**TO DO:** Will you extract the entries word for word? Images should not appear in the copy.

(Content revision data)
+ + + + + + +

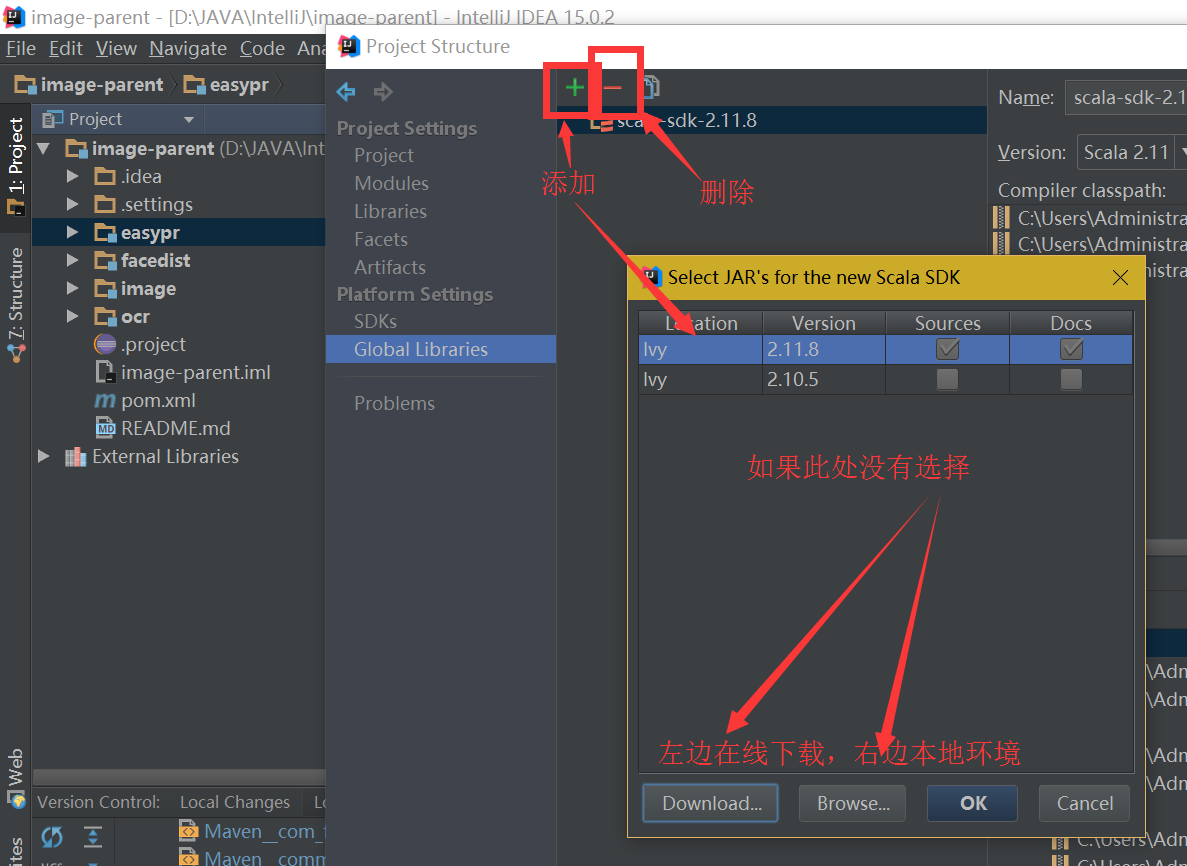
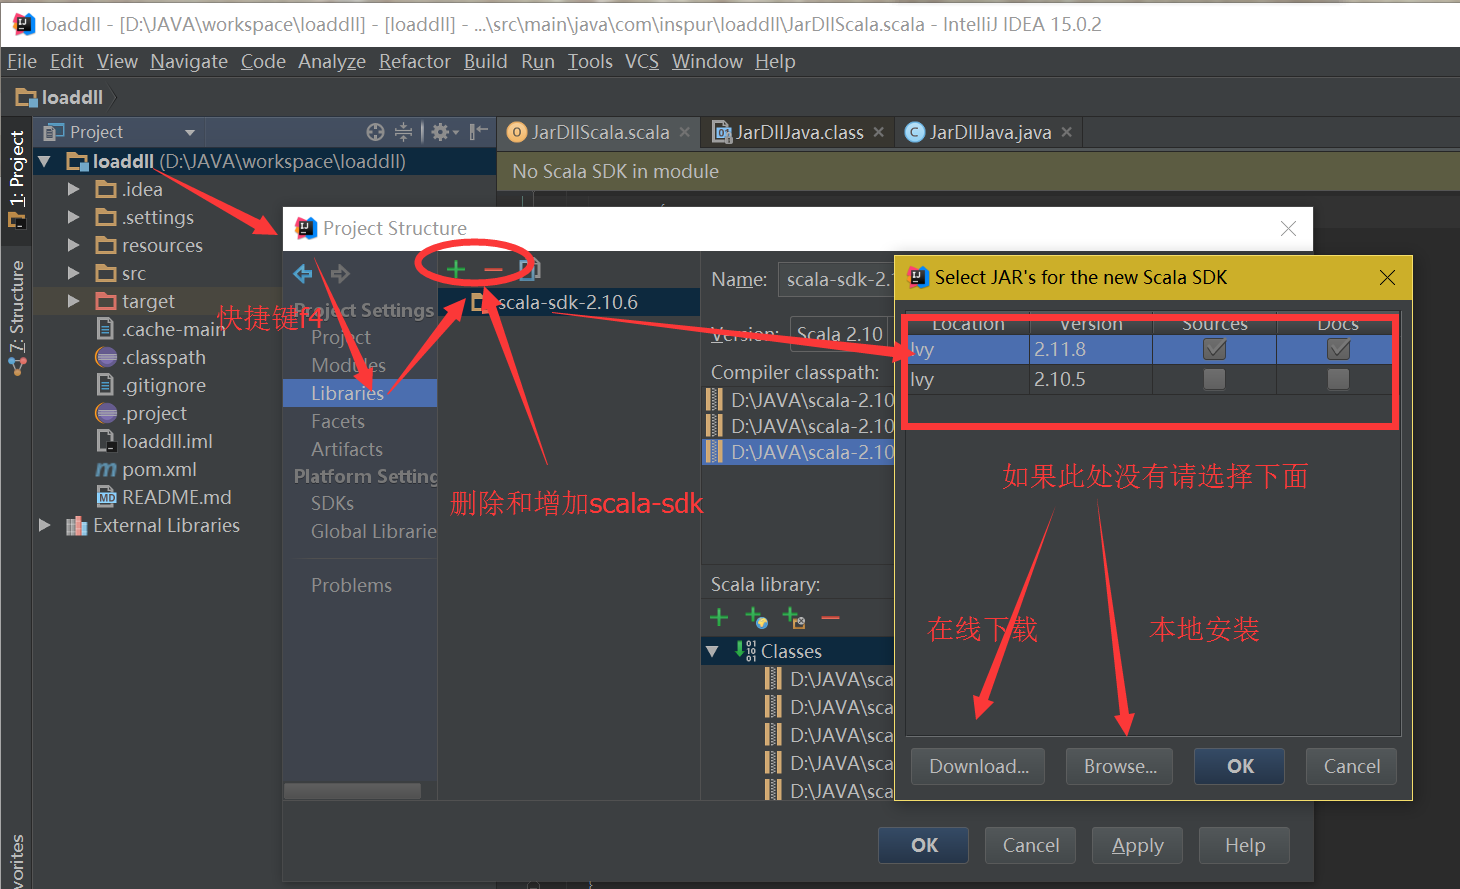
删除和修改intellij-idea 配置scala环境的bug，之前是全局配置，应该换为局部配置

diff --git a/README.md b/README.md
@@ -22,9 +22,7 @@
 #### 注：如果安装失败，请用下面的方法
 #### 图2-2 intellij-idea-scala插件离线安装[地址][4]
 ![intellij-scala插件安装](resources/intellij离线安装scala版本.png)
-#### 图2-3 intellij-java添加scalalib
-![intellij-java添加scalalib](resources/intellij-java添加scalalib.png)
-#### 图2-4 intellij-java添加和删除scalalib
+#### 图2-3 intellij-java添加和删除scalalib
 ![intellij添加和去除scalalib](resources/intellij-java添加和去除scalalib.png)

+ + + + + + +

**WORKED SOLUTION:**
删除和修改intellij-idea 配置scala环境的bug，之前是全局配置，应该换为局部配置

diff --git a/README.md b/README.md
@@ -22,9 +22,7 @@
 #### 注：如果安装失败，请用下面的方法
 #### 图2-2 intellij-idea-scala插件离线安装[地址][4]
 ![intellij-scala插件安装](resources/intellij离线安装scala版本.png)
-#### 图2-3 intellij-java添加scalalib
-![intellij-java添加scalalib](resources/intellij-java添加scalalib.png)
-#### 图2-4 intellij-java添加和删除scalalib
+#### 图2-3 intellij-java添加和删除scalalib
 ![intellij添加和去除scalalib](resources/intellij-java添加和去除scalalib.png)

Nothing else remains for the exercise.